Not everyone who calls 911 needs a firefighter or police officer. A second system exists to help people who need human and social services: 211. The modern 211 system started in Washington in 2006. Calls climbed as the economy sank. Some say the service is underused by many it could benefit.
The 211 system is a centralized call center for people who need help or have emergencies that don’t involve immediate danger.
In 2011, the center received 44,687 calls from people in Snohomish County. Callers sought help with more than 50,000 matters.
One in five callers needed a phone number or address. Other common concerns were home heating assistance, housing and shelter, and mental health.
211 exists to connect people directly to appropriate human-service agencies. That saves them multiple calls and trips, and reduces misdirected requests to 911 and other agencies, said Bob Reese, regional vice president of Volunteers of America, which operates 211 in northwest Washington.
Funding sources include regional United Way chapters, and local, state and federal governments.
The 211 system also is useful after natural disasters such as floods, landslides and winter storms, said John Pennington, Snohomish County emergency management director. It can help people access state and federal disaster relief.
About 4,300 needs raised during 211 calls were unmet in 2011. That means 211 wasn’t able to provide an appropriate referral.
211 calls by Snohomish County ZIP code
|ZIP code||211 calls in 2011|
211 calls in 2011 by subject matter
|Community voice mail assistance||15|
|Crime and violence||35|
|Parks and recreation||35|
|Child care subsidies/grants||10|
|Food stamps/Quest card||190|
|Low-cost medical insurance requests||13|
|Temporary Assistance for Needy Families/Workfirst||46|
|HOLIDAY FOOD OR GIFTS||1,135|
|HOUSEHOLD, CLOTHING, PERSONAL GOODS||1,825|
|Child car seats||138|
|Child support and child custody||259|
|Social Security card||9|
|Food handler permits||10|
|MENTAL AND BEHAVIORAL HEALTH||1,774|
|Mental illness diagnosis/treatment||613|
|Support group request||163|
|PHYSICAL HEALTH, DENTAL||673|
|PHYSICAL HEALTH, GENERAL||1,224|
|Assistive technology for people with disabilities||115|

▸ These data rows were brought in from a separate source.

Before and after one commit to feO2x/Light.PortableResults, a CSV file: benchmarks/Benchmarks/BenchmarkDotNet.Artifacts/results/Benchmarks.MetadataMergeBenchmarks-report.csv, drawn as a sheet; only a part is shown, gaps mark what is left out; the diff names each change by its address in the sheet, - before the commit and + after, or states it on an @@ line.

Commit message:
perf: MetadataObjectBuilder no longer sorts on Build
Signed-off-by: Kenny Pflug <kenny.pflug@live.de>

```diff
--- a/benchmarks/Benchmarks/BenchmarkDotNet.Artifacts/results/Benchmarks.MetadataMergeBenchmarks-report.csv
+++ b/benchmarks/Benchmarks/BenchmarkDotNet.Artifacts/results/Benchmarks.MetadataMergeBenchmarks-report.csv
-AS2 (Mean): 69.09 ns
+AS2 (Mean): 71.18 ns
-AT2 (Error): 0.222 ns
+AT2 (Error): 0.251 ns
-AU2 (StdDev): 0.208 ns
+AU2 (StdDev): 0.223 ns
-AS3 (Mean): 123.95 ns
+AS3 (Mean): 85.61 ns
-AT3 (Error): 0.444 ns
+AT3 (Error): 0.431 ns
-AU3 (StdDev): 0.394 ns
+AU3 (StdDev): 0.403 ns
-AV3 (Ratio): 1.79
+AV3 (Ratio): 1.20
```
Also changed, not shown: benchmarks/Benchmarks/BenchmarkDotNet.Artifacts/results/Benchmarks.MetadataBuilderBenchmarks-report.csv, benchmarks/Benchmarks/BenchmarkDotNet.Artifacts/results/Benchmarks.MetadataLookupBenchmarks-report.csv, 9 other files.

|Eye care and glasses||226|
|REQUEST FOR ADDRESS OR TELEPHONE||12,574|
|SOCIAL INSURANCE PROGRAMS||147|
|Social Security Disability Insurance||40|
|Supplemental Security Income||14|
|TEMPORARY FINANCIAL AID||967|
|Out of state transportation||82|
|Home heating assistance||5,670|
|TOTAL MET NEEDS||55,537|
Some calls involved multiple subjects.
SOURCE: Volunteers of America
How to help
Volunteers of America accepts donations to help run 211 and other social services. For more information about donating, contact William Raihl at Wraihl@voaww.org or 425-609-2209.
More about 211
Volunteers of America: www.voa.org
211 website: www.win211.org